§ **TASK TO CARRY OUT**
Search the records for the string "thunks" and return each line that has it.

§ **PROVIDED DATA**
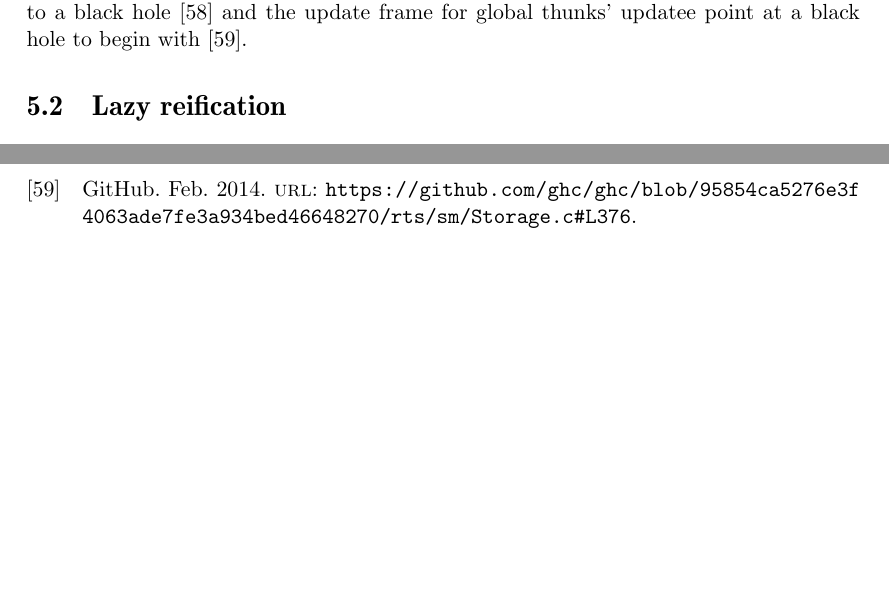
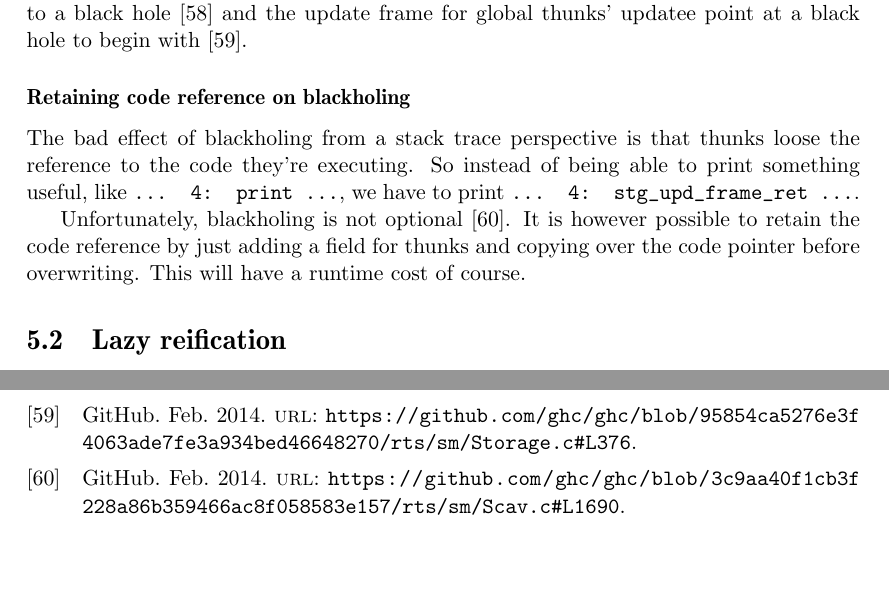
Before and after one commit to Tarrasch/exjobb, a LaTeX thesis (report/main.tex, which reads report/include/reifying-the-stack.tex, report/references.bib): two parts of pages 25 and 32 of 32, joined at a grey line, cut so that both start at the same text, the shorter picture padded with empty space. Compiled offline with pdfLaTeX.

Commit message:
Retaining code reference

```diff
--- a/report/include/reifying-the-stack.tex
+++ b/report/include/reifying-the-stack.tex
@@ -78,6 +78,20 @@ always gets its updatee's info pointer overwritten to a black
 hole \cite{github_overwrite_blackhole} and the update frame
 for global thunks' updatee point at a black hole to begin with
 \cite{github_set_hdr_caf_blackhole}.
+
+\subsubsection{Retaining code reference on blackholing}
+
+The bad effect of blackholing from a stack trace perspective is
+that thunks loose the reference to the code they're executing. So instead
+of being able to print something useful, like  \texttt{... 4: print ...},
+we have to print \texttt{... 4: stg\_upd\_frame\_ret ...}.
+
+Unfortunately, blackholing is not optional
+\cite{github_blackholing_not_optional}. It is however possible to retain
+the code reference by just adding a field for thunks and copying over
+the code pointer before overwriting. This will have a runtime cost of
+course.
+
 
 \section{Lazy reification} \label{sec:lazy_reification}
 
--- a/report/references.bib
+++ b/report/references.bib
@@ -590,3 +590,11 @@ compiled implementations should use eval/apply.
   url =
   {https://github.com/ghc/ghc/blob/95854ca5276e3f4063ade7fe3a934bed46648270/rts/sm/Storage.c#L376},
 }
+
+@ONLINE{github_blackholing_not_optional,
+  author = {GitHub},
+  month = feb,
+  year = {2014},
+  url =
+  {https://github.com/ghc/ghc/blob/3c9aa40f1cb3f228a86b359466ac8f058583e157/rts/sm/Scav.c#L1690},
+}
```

§ **RESPONSE TO THE TASK**
 for global thunks' updatee point at a black hole to begin with
+that thunks loose the reference to the code they're executing. So instead
+the code reference by just adding a field for thunks and copying over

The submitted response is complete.